Duke Performances presented Kamara Thomas (represented exclusively by Sonic Pie Productions) as a part of Music in Your Gardens, a free eight-week online concert series showcasing nationally renowned artists who call Durham and the surrounding area home. The series brilliantly shifted Duke Performances’ longtime summer series, Music in the Gardens, normally held outdoors at Sarah P. Duke Gardens on Duke’s campus, to an online format in the wake of the COVID-19 pandemic. Filmed by: Saleem Reshamwala, John Laww, and Ismail Abdelkhalek. Audio recording and mixing: Ryan Pickett Audio technician: Christopher Scully-Thurston Production: Suzanne Despres and Sibyl Kemp

The $25K Call From California

Imagine getting to pick up the phone and share THIS news with your artist, like SPP CEO Tess Mangum did a few weeks ago…”An out-of-the-blue phone call that quickly leads to a $25,000 grant for a little-known musician sounds too good to be true. North Carolina singer-songwriter #KamaraThomas wasn’t sure at first if it was a prank, but her scheduled appearance at the Whippoorwill Arts Festival of Americana Music this weekend is proof that the Bay Area organization is an all-too-rare bright spot for Americana performers contending with shuttered venues and a dearth of gigs”
San Francisco Chronicle

If it weren’t for Covid-19, Kamara would be in California right now, for the festival, along with Ramblin’ Jack Elliott, Brittany Haas, banjo-forward songwriter Snap Jackson and more. “Go” to the festival via YouTube or Facebook livestream or check out the schedule of workshops.

Black Equity in Americana: A Conversation

If you missed Black Equity in Americana: A Conversation, sponsored by the Americana Music Association featuring panelists Marcus K. Dowling (moderator), Adia VictoriaRev. SekouLilli Lewis

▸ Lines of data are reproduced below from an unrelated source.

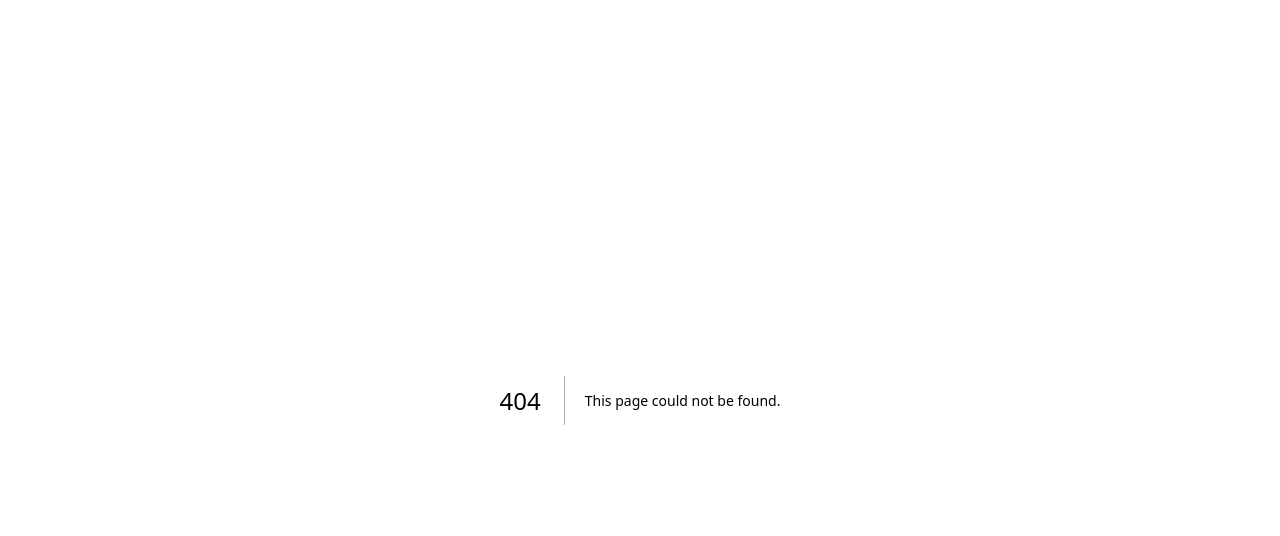
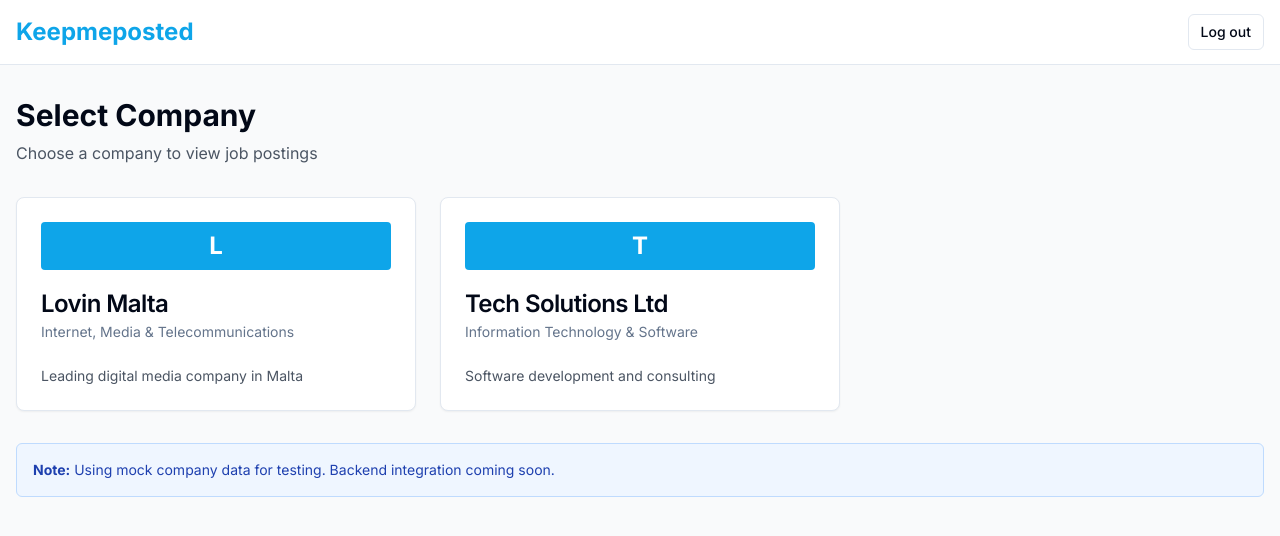
Before and after one commit to schaak722/keepmeposted-frontend, a Next.js app: page /companies in a window 1280 px wide. Before the commit this address had no page. Shown: the top 536 px of the page. Built offline with nearby package versions, Linux system fonts and the light colour scheme.

Commit message:
Create page.tsx

```diff
--- /dev/null
+++ b/app/companies/page.tsx
@@ -0,0 +1,76 @@
+"use client"
+
+import { useRouter } from "next/navigation"
+import { Header } from "@/components/layout/header"
+import { Card, CardContent, CardDescription, CardHeader, CardTitle } from "@/components/ui/card"
+
+// Mock company data for testing
+const MOCK_COMPANIES = [
+  {
+    id: "1",
+    name: "Lovin Malta",
+    logo_url: null,
+    industry: "Internet, Media & Telecommunications",
+    description: "Leading digital media company in Malta"
+  },
+  {
+    id: "2",
+    name: "Tech Solutions Ltd",
+    logo_url: null,
+    industry: "Information Technology & Software",
+    description: "Software development and consulting"
+  }
+]
+
+export default function CompaniesPage() {
+  const router = useRouter()
+
+  const handleSelectCompany = (companyId: string) => {
+    router.push(`/company/${companyId}/jobs`)
+  }
+
+  return (
+    <div className="min-h-screen bg-gray-50">
+      <Header />
+      <div className="container mx-auto py-8 px-4">
+        <h1 className="text-3xl font-bold mb-2">Select Company</h1>
+        <p className="text-gray-600 mb-8">Choose a company to view job postings</p>
+
+        <div className="grid grid-cols-1 md:grid-cols-2 lg:grid-cols-3 gap-6">
+          {MOCK_COMPANIES.map((company) => (
+            <Card
+              key={company.id}
+              className="cursor-pointer hover:shadow-lg transition-shadow hover:border-brand-blue"
+              onClick={() => handleSelectCompany(company.id)}
+            >
+              <CardHeader>
+                {company.logo_url ? (
+                  <img
+                    src={company.logo_url}
+                    alt={company.name}
+                    className="h-12 mb-4 object-contain"
+                  />
+                ) : (
+                  <div className="h-12 mb-4 flex items-center justify-center bg-brand-blue text-white rounded text-2xl font-bold">
+                    {company.name.charAt(0)}
+                  </div>
+                )}
+                <CardTitle>{company.name}</CardTitle>
+                <CardDescription>{company.industry}</CardDescription>
+              </CardHeader>
+              <CardContent>
+                <p className="text-sm text-gray-600">{company.description}</p>
+              </CardContent>
+            </Card>
+          ))}
+        </div>
+
+        <div className="mt-8 p-4 bg-blue-50 border border-blue-200 rounded-md">
+          <p className="text-sm text-blue-800">
+            <strong>Note:</strong> Using mock company data for testing. Backend integration coming soon.
+          </p>
+        </div>
+      </div>
+    </div>
+  )
+}
```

Kamara Thomas Music, and Jason Galaz of Muddy Roots Music Festival watch the Zoom. Or, read the review in Rolling Stone Magazine. Microaggressions, stereotypes and judgement calls, at best, are a frustrating distraction from the real art and business of expressing yourself. At worst, they costs artists millions of dollars in lost wages and can make you want to quit the biz altogether.